Action item:
Retype the entries exactly, but skip the pictures.

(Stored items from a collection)
════
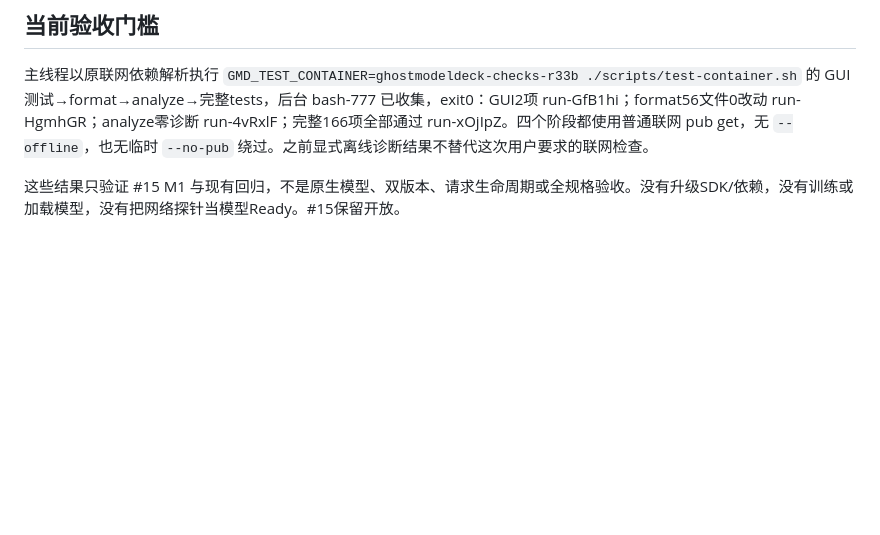
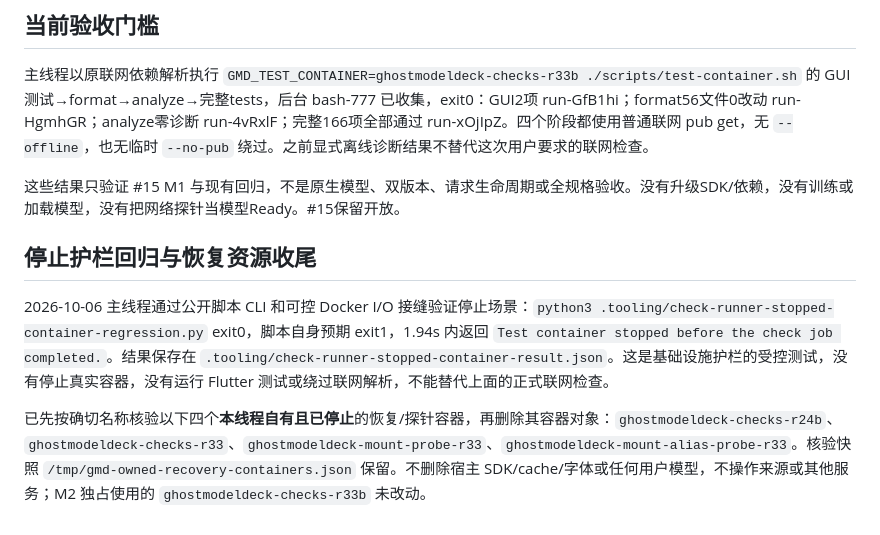
Before and after one commit to Ghost233/GhostModelDeck, a Markdown page: docs/verification/ghostmodeldeck-network-recovery.md, the part around the change. Drawn GitHub-style; blank space fills up the shorter version.

Commit message:
Record stopped-check runner regression and owned cleanup

```diff
--- a/docs/verification/ghostmodeldeck-network-recovery.md
+++ b/docs/verification/ghostmodeldeck-network-recovery.md
@@ -35,3 +35,9 @@ container expected to be in created state, got: running
 主线程以原联网依赖解析执行 `GMD_TEST_CONTAINER=ghostmodeldeck-checks-r33b ./scripts/test-container.sh` 的 GUI测试→format→analyze→完整tests，后台 bash-777 已收集，exit0：GUI2项 run-GfB1hi；format56文件0改动 run-HgmhGR；analyze零诊断 run-4vRxlF；完整166项全部通过 run-xOjIpZ。四个阶段都使用普通联网 pub get，无 `--offline`，也无临时 `--no-pub` 绕过。之前显式离线诊断结果不替代这次用户要求的联网检查。
 
 这些结果只验证 #15 M1 与现有回归，不是原生模型、双版本、请求生命周期或全规格验收。没有升级SDK/依赖，没有训练或加载模型，没有把网络探针当模型Ready。#15保留开放。
+
+## 停止护栏回归与恢复资源收尾
+
+2026-10-06 主线程通过公开脚本 CLI 和可控 Docker I/O 接缝验证停止场景：`python3 .tooling/check-runner-stopped-container-regression.py` exit0，脚本自身预期 exit1，1.94s 内返回 `Test container stopped before the check job completed.`。结果保存在 `.tooling/check-runner-stopped-container-result.json`。这是基础设施护栏的受控测试，没有停止真实容器，没有运行 Flutter 测试或绕过联网解析，不能替代上面的正式联网检查。
+
+已先按确切名称核验以下四个**本线程自有且已停止**的恢复/探针容器，再删除其容器对象：`ghostmodeldeck-checks-r24b`、`ghostmodeldeck-checks-r33`、`ghostmodeldeck-mount-probe-r33`、`ghostmodeldeck-mount-alias-probe-r33`。核验快照 `/tmp/gmd-owned-recovery-containers.json` 保留。不删除宿主 SDK/cache/字体或任何用户模型，不操作来源或其他服务；M2 独占使用的 `ghostmodeldeck-checks-r33b` 未改动。
```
════
Output for this exercise:
Before and after one commit to Ghost233/GhostModelDeck, a Markdown page: docs/verification/ghostmodeldeck-network-recovery.md, the part around the change. Drawn GitHub-style; blank space fills up the shorter version.

Commit message:
Record stopped-check runner regression and owned cleanup

```diff
--- a/docs/verification/ghostmodeldeck-network-recovery.md
+++ b/docs/verification/ghostmodeldeck-network-recovery.md
@@ -35,3 +35,9 @@ container expected to be in created state, got: running
 主线程以原联网依赖解析执行 `GMD_TEST_CONTAINER=ghostmodeldeck-checks-r33b ./scripts/test-container.sh` 的 GUI测试→format→analyze→完整tests，后台 bash-777 已收集，exit0：GUI2项 run-GfB1hi；format56文件0改动 run-HgmhGR；analyze零诊断 run-4vRxlF；完整166项全部通过 run-xOjIpZ。四个阶段都使用普通联网 pub get，无 `--offline`，也无临时 `--no-pub` 绕过。之前显式离线诊断结果不替代这次用户要求的联网检查。
 
 这些结果只验证 #15 M1 与现有回归，不是原生模型、双版本、请求生命周期或全规格验收。没有升级SDK/依赖，没有训练或加载模型，没有把网络探针当模型Ready。#15保留开放。
+
+## 停止护栏回归与恢复资源收尾
+
+2026-10-06 主线程通过公开脚本 CLI 和可控 Docker I/O 接缝验证停止场景：`python3 .tooling/check-runner-stopped-container-regression.py` exit0，脚本自身预期 exit1，1.94s 内返回 `Test container stopped before the check job completed.`。结果保存在 `.tooling/check-runner-stopped-container-result.json`。这是基础设施护栏的受控测试，没有停止真实容器，没有运行 Flutter 测试或绕过联网解析，不能替代上面的正式联网检查。
+
+已先按确切名称核验以下四个**本线程自有且已停止**的恢复/探针容器，再删除其容器对象：`ghostmodeldeck-checks-r24b`、`ghostmodeldeck-checks-r33`、`ghostmodeldeck-mount-probe-r33`、`ghostmodeldeck-mount-alias-probe-r33`。核验快照 `/tmp/gmd-owned-recovery-containers.json` 保留。不删除宿主 SDK/cache/字体或任何用户模型，不操作来源或其他服务；M2 独占使用的 `ghostmodeldeck-checks-r33b` 未改动。
```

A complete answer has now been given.